* **Assignment**
Which lines of the entries below hold the word "Managed"? Report each of them.

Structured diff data
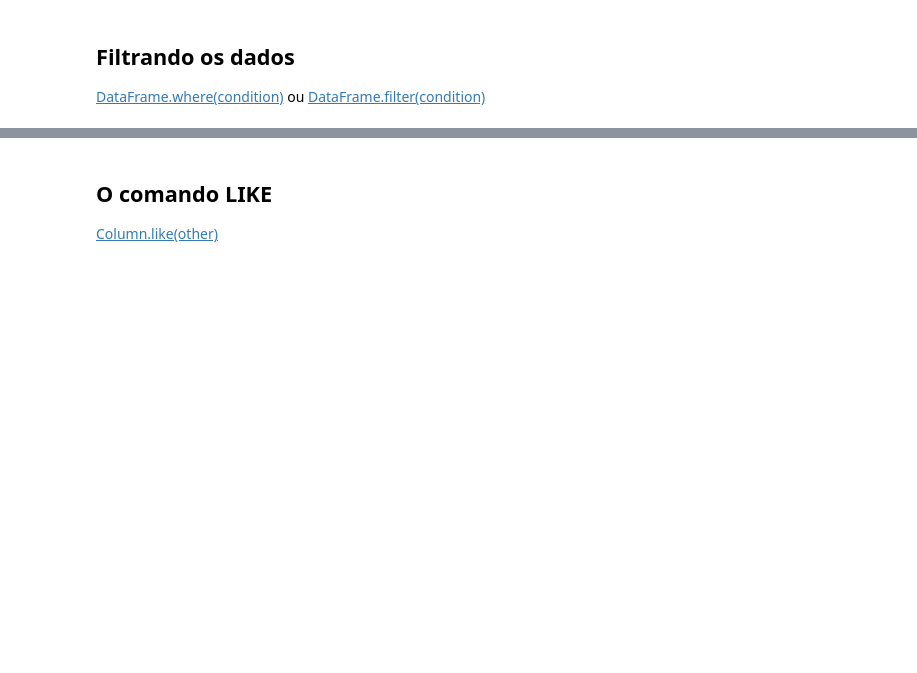
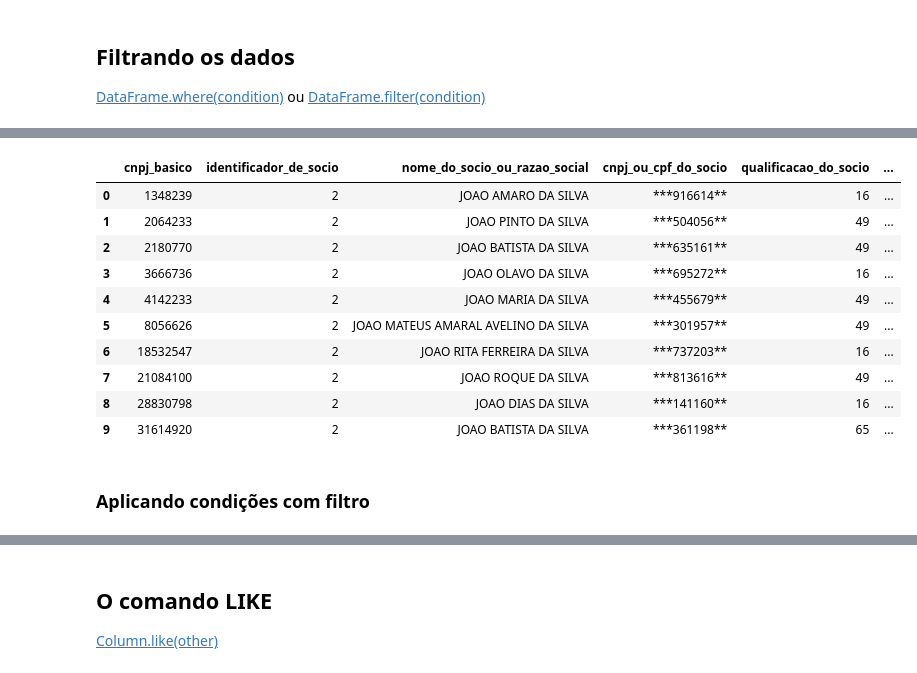
Before and after one commit to ziggy-data/CNPJs-com-Spark, a Jupyter notebook: projeto_spark.ipynb, the cells around one changed output, grey strips where cells are left out. Saved outputs shown, nothing was run; the diff lists cells and outputs as text; code cells hidden in the pictures; blank space fills up the shorter version.

```diff
--- a/projeto_spark.ipynb
+++ b/projeto_spark.ipynb
@@ -760,0 +974,21 @@ df.show()
+# %%
+socios\
+    .select('*')\
+    .filter(socios.nome_do_socio_ou_razao_social.startswith('JOAO'))\
+    .filter(socios.nome_do_socio_ou_razao_social.endswith('SILVA'))\
+    .limit(10)\
+    .toPandas()
+# %% [output]
+|  | cnpj_basico | identificador_de_socio | nome_do_socio_ou_razao_social | cnpj_ou_cpf_do_socio | qualificacao_do_socio | ... |
+| 0 | 1348239 | 2 | JOAO AMARO DA SILVA | ***916614** | 16 | ... |
+| 1 | 2064233 | 2 | JOAO PINTO DA SILVA | ***504056** | 49 | ... |
+| 2 | 2180770 | 2 | JOAO BATISTA DA SILVA | ***635161** | 49 | ... |
+| 3 | 3666736 | 2 | JOAO OLAVO DA SILVA | ***695272** | 16 | ... |
+| 4 | 4142233 | 2 | JOAO MARIA DA SILVA | ***455679** | 49 | ... |
+| 5 | 8056626 | 2 | JOAO MATEUS AMARAL AVELINO DA SILVA | ***301957** | 49 | ... |
+| 6 | 18532547 | 2 | JOAO RITA FERREIRA DA SILVA | ***737203** | 16 | ... |
+| 7 | 21084100 | 2 | JOAO ROQUE DA SILVA | ***813616** | 49 | ... |
+| 8 | 28830798 | 2 | JOAO DIAS DA SILVA | ***141160** | 16 | ... |
+| 9 | 31614920 | 2 | JOAO BATISTA DA SILVA | ***361198** | 65 | ... |
+# %% [markdown]
+### Aplicando condições com filtro
```
Also changed, not shown: parts of 65 cells of this notebook.
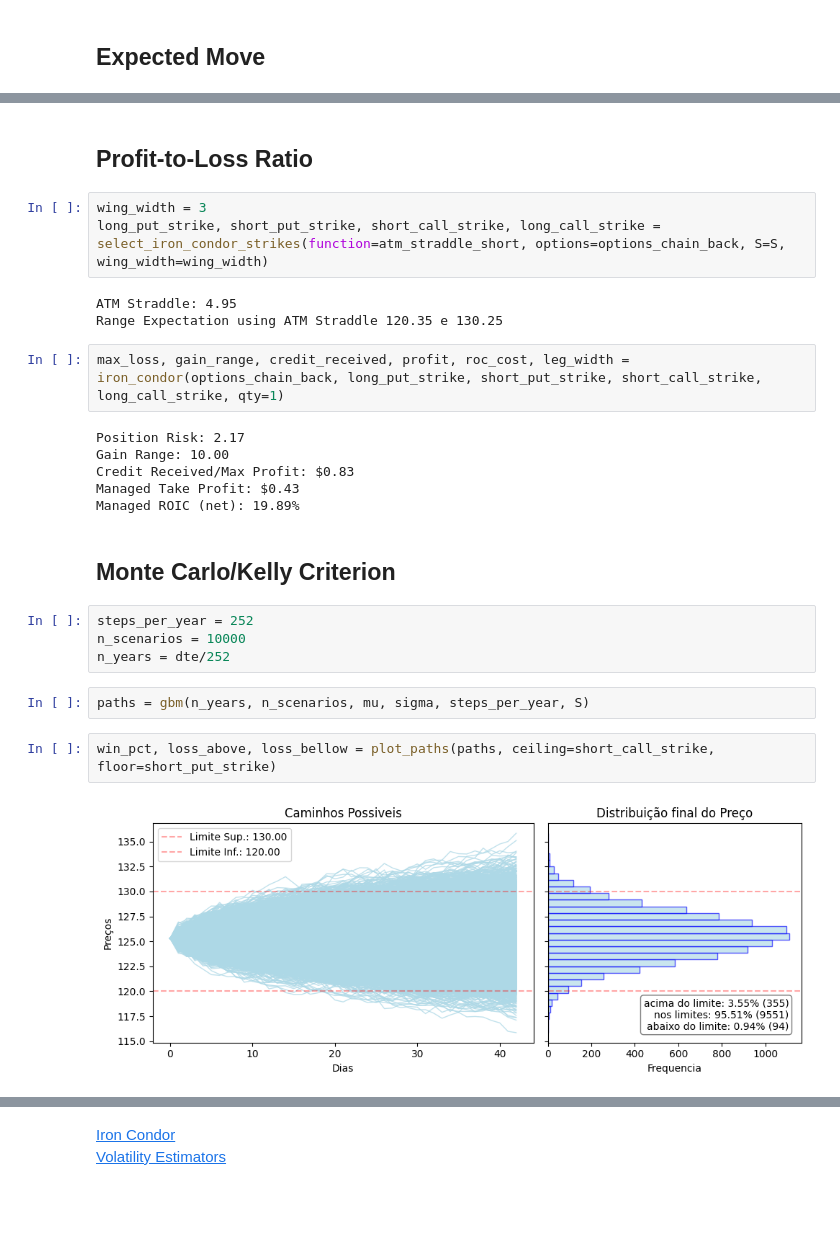
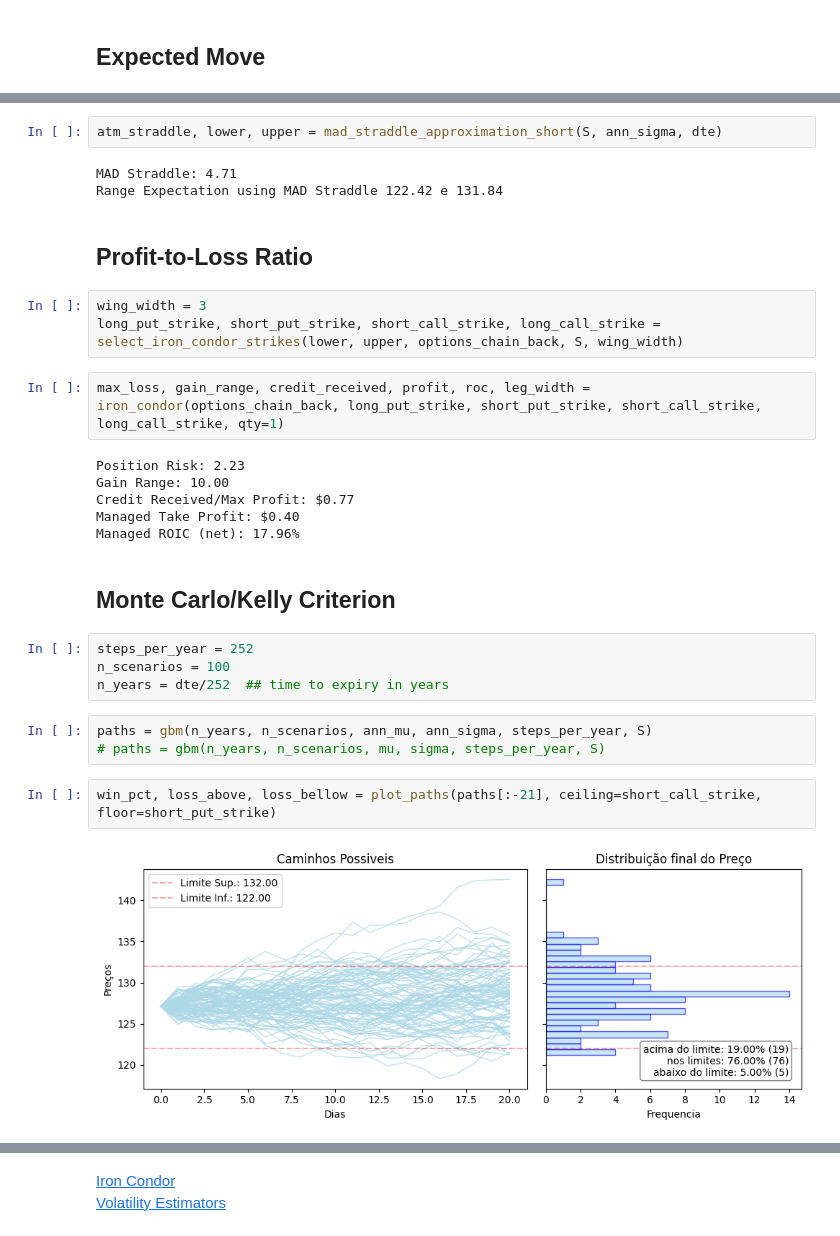
Before and after one commit to colantuono/short_vol, a Jupyter notebook: trading_system.ipynb, the cells around one changed output, grey strips where cells are left out. Cells and saved outputs as stored; diff of their text form; blank space fills up the shorter version.

```diff
--- a/trading_system.ipynb
+++ b/trading_system.ipynb
@@ -94,29 +100,32 @@ Range Expectation using MAD Straddle 119.69 e 130.91
+# %%
+atm_straddle, lower, upper = mad_straddle_approximation_short(S, ann_sigma, dte)
+# %% [output]
+MAD Straddle: 4.71
+Range Expectation using MAD Straddle 122.42 e 131.84
 # %% [markdown]
 ## Profit-to-Loss Ratio
 # %%
 wing_width = 3
-long_put_strike, short_put_strike, short_call_strike, long_call_strike = select_iron_condor_strikes(function=atm_straddle_short, options=options_chain_back, S=S, wing_width=wing_width)
+long_put_strike, short_put_strike, short_call_strike, long_call_strike = select_iron_condor_strikes(lower, upper, options_chain_back, S, wing_width)
-# %% [output]
-ATM Straddle: 4.95
-Range Expectation using ATM Straddle 120.35 e 130.25
 # %%
-max_loss, gain_range, credit_received, profit, roc_cost, leg_width = iron_condor(options_chain_back, long_put_strike, short_put_strike, short_call_strike, long_call_strike, qty=1)
+max_loss, gain_range, credit_received, profit, roc, leg_width = iron_condor(options_chain_back, long_put_strike, short_put_strike, short_call_strike, long_call_strike, qty=1)
 # %% [output]
-Position Risk: 2.17
+Position Risk: 2.23
 Gain Range: 10.00
-Credit Received/Max Profit: $0.83
-Managed Take Profit: $0.43
-Managed ROIC (net): 19.89%
+Credit Received/Max Profit: $0.77
+Managed Take Profit: $0.40
+Managed ROIC (net): 17.96%
 # %% [markdown]
 ## Monte Carlo/Kelly Criterion
 # %%
 steps_per_year = 252
-n_scenarios = 10000
-n_years = dte/252
+n_scenarios = 100
+n_years = dte/252  ## time to expiry in years
 # %%
-paths = gbm(n_years, n_scenarios, mu, sigma, steps_per_year, S)
+paths = gbm(n_years, n_scenarios, ann_mu, ann_sigma, steps_per_year, S)
+# paths = gbm(n_years, n_scenarios, mu, sigma, steps_per_year, S)
 # %%
-win_pct, loss_above, loss_bellow = plot_paths(paths, ceiling=short_call_strike, floor=short_put_strike)
+win_pct, loss_above, loss_bellow = plot_paths(paths[:-21], ceiling=short_call_strike, floor=short_put_strike)
 # %% [output]
-[figure, old version]
+[figure, new version]
 # %%
```
Also changed, not shown: parts of 9 cells of this notebook, 4 other files.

* **Task answer**
-Managed Take Profit: $0.43
-Managed ROIC (net): 19.89%
+Managed Take Profit: $0.40
+Managed ROIC (net): 17.96%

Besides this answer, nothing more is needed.